■ **What the task requires**: Where does the string "TreeParams" appear in the records? Copy every line that contains it.

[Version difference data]
_____

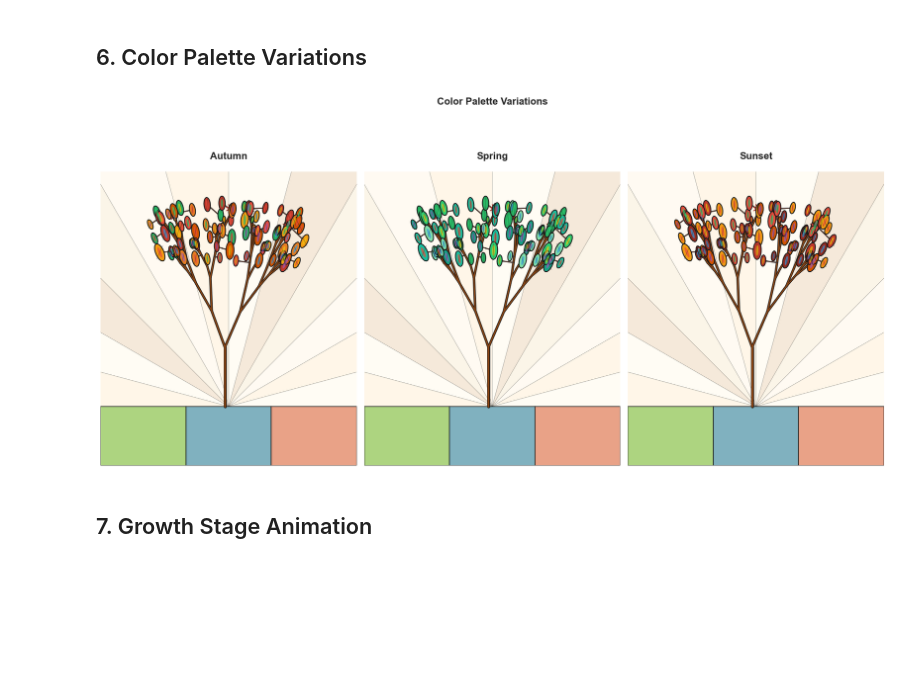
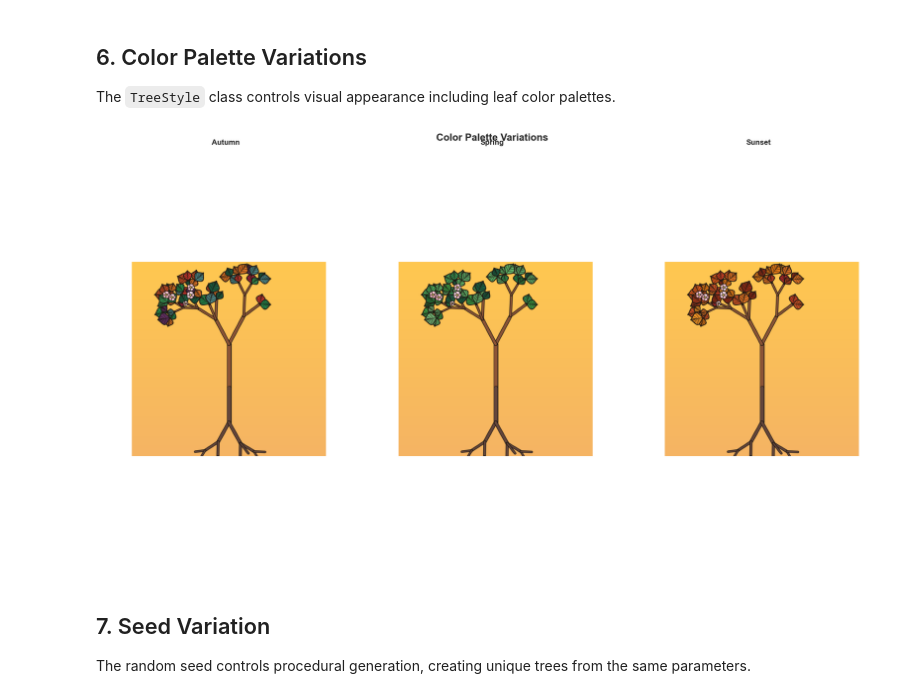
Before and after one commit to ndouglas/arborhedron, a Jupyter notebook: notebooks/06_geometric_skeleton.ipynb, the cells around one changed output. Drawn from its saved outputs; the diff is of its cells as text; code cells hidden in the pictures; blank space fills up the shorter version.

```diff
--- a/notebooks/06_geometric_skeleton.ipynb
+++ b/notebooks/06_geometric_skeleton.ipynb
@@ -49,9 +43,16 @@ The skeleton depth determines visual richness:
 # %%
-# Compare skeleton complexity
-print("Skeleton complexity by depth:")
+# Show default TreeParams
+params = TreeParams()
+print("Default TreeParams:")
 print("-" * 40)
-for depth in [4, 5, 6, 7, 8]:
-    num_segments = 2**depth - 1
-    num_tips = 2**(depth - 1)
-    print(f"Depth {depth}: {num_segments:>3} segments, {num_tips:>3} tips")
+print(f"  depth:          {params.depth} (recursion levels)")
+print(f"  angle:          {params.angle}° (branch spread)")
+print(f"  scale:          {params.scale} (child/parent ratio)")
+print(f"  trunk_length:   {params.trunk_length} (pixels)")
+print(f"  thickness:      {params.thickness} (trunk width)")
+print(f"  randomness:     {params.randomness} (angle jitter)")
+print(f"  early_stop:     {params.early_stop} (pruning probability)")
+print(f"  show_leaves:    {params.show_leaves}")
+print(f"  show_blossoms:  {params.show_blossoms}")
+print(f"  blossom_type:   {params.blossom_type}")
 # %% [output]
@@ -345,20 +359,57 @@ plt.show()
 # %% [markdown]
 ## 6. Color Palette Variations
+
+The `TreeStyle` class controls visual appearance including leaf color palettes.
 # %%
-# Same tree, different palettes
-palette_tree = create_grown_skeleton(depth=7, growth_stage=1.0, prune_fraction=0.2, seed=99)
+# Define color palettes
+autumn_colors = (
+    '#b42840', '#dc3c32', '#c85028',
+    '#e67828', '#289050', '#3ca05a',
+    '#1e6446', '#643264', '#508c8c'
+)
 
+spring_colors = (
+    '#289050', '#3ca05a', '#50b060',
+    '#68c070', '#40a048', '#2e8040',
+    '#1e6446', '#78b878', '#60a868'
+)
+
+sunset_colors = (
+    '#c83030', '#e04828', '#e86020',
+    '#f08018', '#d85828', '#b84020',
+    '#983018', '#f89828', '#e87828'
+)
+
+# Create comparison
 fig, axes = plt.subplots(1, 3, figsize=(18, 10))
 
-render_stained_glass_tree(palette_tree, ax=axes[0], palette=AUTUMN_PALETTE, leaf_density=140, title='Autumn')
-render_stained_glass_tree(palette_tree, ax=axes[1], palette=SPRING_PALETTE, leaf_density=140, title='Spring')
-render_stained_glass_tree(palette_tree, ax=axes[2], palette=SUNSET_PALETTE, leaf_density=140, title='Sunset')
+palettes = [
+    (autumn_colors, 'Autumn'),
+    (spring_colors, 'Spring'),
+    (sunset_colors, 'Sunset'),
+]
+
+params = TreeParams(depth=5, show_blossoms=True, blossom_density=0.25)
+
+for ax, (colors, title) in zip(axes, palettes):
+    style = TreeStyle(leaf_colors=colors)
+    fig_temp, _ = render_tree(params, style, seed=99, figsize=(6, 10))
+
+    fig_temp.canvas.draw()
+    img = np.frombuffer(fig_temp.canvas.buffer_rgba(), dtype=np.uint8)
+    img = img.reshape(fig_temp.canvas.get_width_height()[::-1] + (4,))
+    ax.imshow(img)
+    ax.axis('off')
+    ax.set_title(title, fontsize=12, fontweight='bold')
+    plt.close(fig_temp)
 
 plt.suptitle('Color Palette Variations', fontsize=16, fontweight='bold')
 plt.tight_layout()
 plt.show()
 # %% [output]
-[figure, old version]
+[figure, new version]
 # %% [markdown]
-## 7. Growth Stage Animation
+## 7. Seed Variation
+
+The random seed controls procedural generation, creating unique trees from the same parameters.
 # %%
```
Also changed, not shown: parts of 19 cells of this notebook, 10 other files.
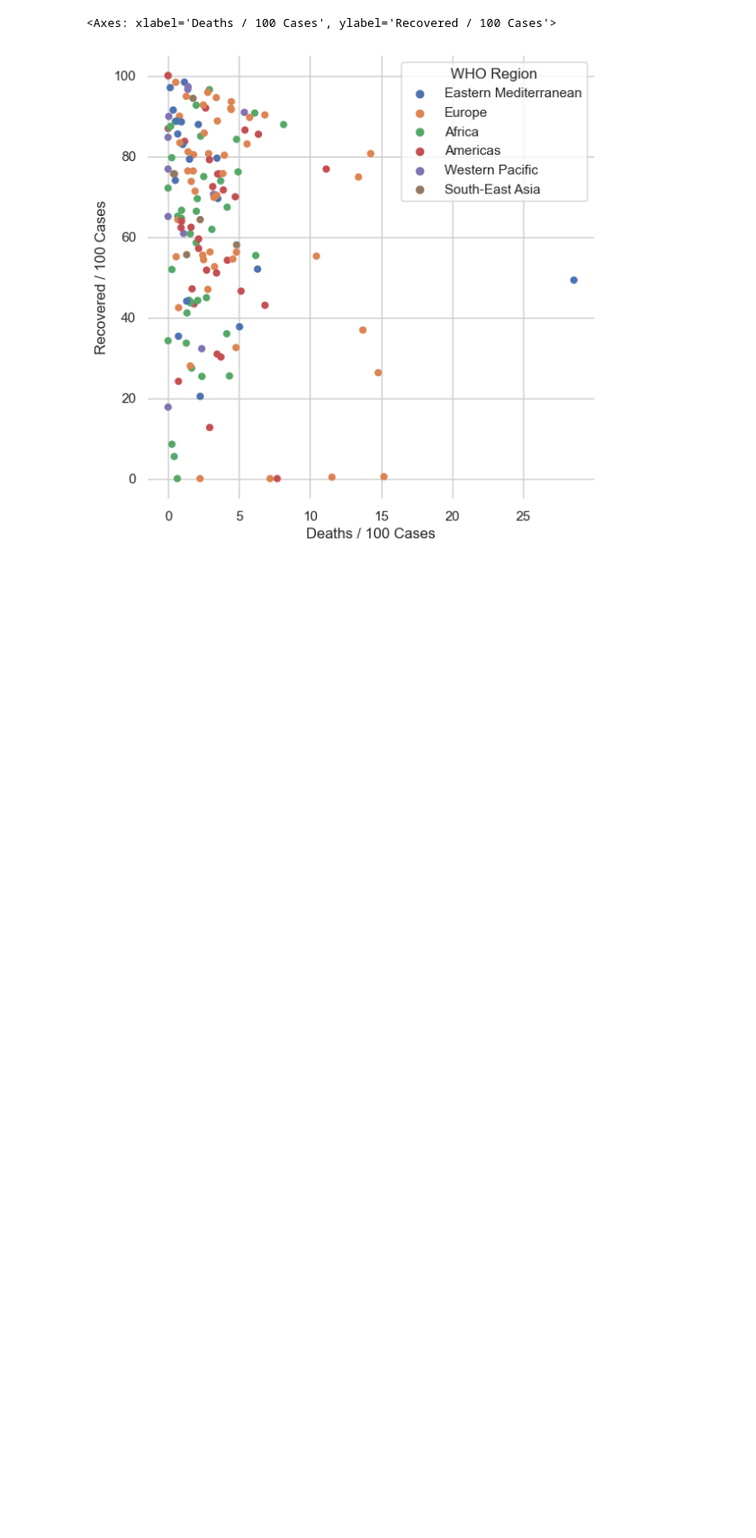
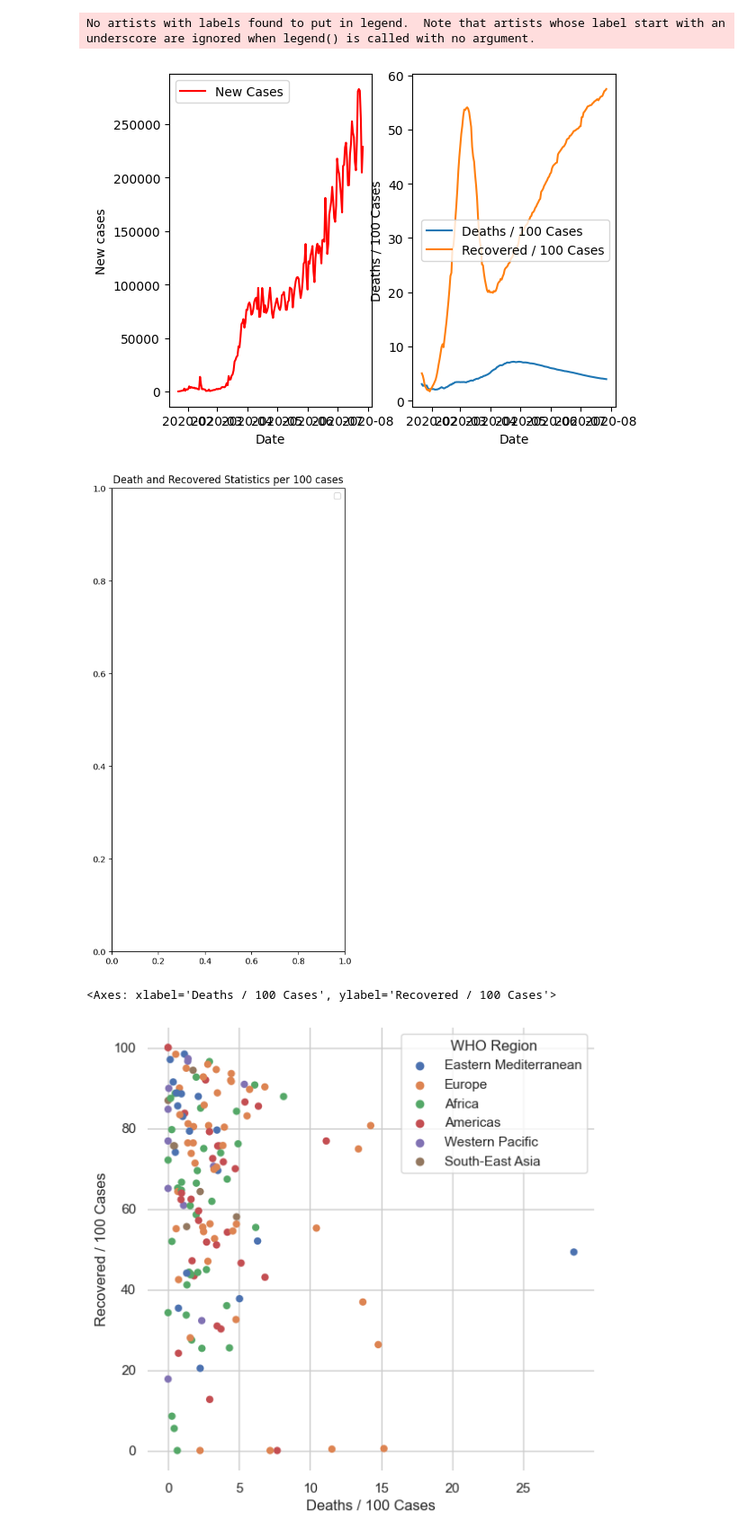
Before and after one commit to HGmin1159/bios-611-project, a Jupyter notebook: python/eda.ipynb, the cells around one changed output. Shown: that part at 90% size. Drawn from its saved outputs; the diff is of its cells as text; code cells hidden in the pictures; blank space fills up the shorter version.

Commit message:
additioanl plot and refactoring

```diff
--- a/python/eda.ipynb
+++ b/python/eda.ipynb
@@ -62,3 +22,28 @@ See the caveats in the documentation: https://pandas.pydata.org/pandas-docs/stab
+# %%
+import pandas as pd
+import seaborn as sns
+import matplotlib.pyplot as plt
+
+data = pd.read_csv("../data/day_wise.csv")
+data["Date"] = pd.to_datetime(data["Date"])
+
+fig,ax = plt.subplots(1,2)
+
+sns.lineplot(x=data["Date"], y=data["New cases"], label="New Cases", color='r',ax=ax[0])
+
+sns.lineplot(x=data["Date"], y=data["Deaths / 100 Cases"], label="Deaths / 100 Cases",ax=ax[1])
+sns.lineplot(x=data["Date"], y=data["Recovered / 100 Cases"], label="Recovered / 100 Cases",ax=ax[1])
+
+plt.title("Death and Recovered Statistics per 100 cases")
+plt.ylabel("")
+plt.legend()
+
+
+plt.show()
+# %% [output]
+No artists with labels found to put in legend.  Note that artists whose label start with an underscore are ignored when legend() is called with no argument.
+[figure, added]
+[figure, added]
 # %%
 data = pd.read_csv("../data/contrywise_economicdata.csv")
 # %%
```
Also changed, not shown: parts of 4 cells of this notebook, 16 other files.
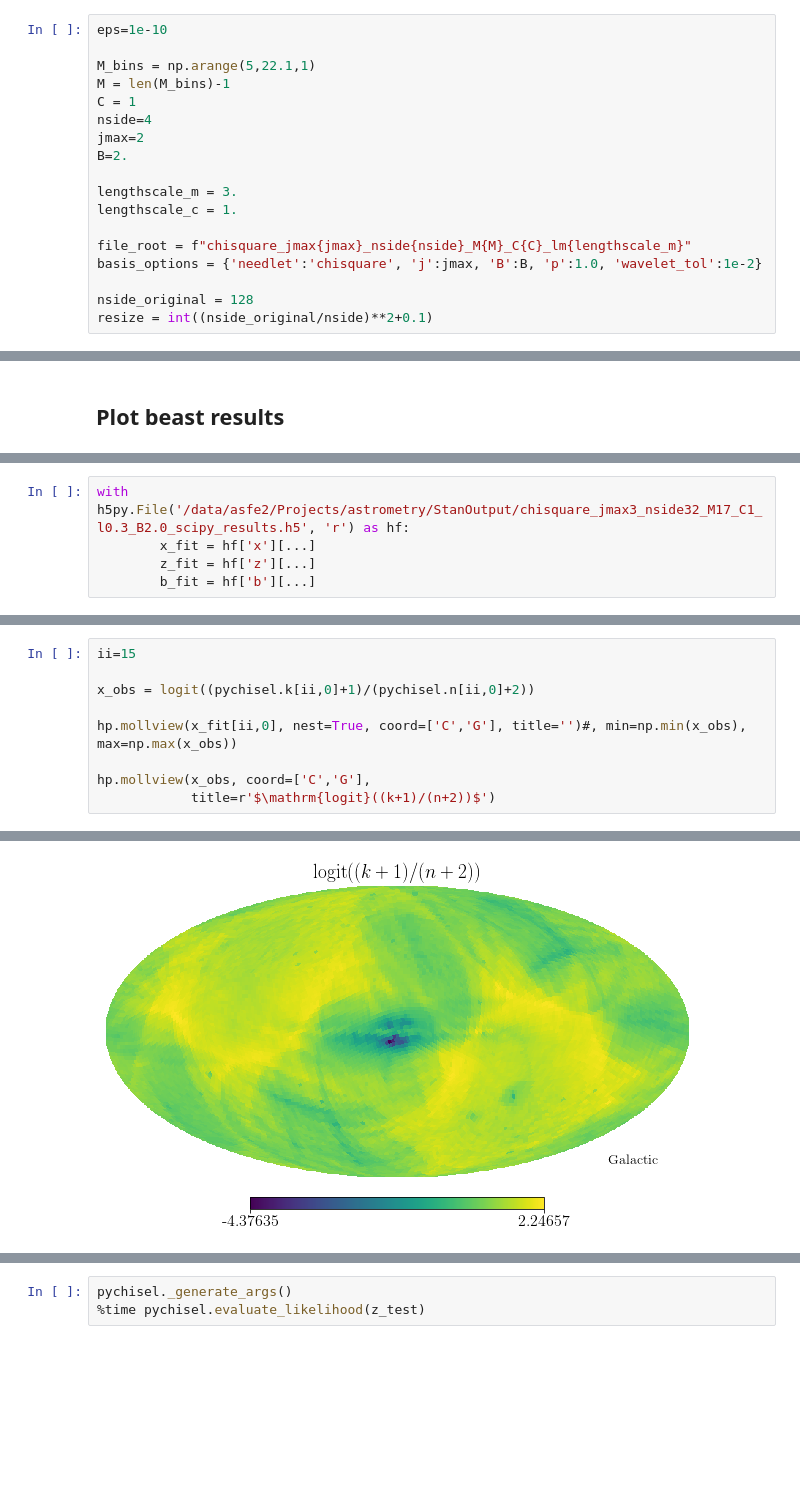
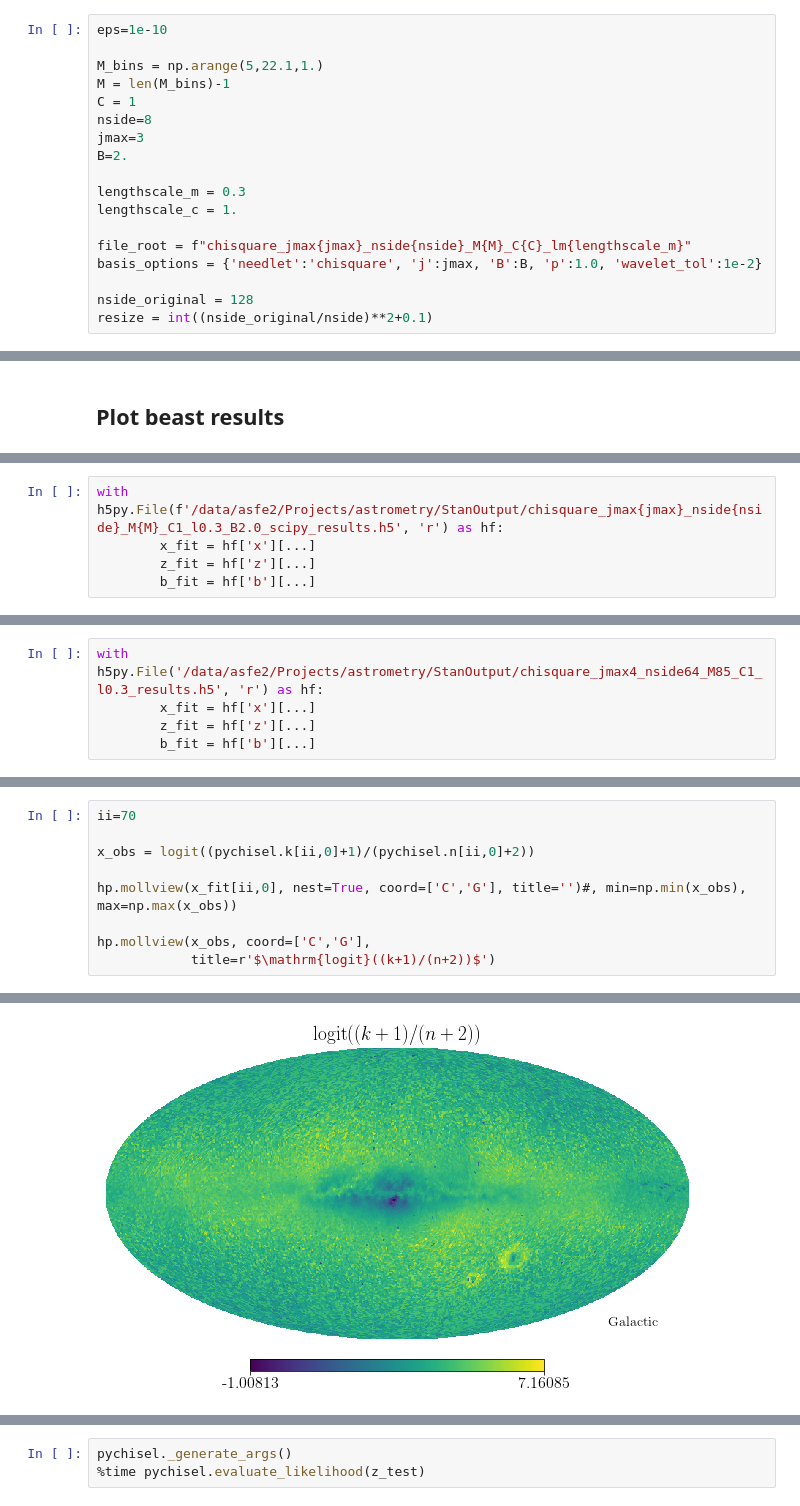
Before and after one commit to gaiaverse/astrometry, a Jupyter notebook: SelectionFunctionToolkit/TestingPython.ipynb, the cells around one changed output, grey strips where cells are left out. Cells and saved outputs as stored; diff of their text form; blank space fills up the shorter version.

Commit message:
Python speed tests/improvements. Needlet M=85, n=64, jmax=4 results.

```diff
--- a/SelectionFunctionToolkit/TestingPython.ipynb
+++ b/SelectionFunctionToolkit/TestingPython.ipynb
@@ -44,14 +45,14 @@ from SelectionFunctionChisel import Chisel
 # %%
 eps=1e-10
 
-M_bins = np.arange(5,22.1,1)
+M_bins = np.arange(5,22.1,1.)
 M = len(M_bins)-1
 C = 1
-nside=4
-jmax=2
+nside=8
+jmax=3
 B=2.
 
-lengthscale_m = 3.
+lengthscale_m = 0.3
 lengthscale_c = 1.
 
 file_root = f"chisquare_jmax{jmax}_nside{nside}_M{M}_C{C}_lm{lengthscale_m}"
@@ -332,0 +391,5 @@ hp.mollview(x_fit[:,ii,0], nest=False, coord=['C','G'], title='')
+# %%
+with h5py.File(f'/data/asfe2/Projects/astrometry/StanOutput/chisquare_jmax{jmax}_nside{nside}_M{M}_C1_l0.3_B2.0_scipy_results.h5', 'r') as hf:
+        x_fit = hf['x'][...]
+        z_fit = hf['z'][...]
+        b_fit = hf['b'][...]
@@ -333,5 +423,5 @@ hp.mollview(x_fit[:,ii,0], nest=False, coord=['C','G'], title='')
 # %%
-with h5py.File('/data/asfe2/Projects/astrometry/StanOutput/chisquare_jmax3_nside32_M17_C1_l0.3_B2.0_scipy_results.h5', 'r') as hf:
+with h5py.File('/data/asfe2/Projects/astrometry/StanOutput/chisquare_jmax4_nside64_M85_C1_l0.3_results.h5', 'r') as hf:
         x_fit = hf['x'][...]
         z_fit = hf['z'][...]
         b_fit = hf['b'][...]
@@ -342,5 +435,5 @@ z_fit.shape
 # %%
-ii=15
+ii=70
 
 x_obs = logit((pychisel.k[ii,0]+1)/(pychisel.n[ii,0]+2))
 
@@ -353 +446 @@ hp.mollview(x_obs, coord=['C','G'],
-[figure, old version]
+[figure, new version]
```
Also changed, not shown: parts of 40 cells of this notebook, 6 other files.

_____

■ **Expected output**:
+# Show default TreeParams
+params = TreeParams()
+print("Default TreeParams:")
+params = TreeParams(depth=5, show_blossoms=True, blossom_density=0.25)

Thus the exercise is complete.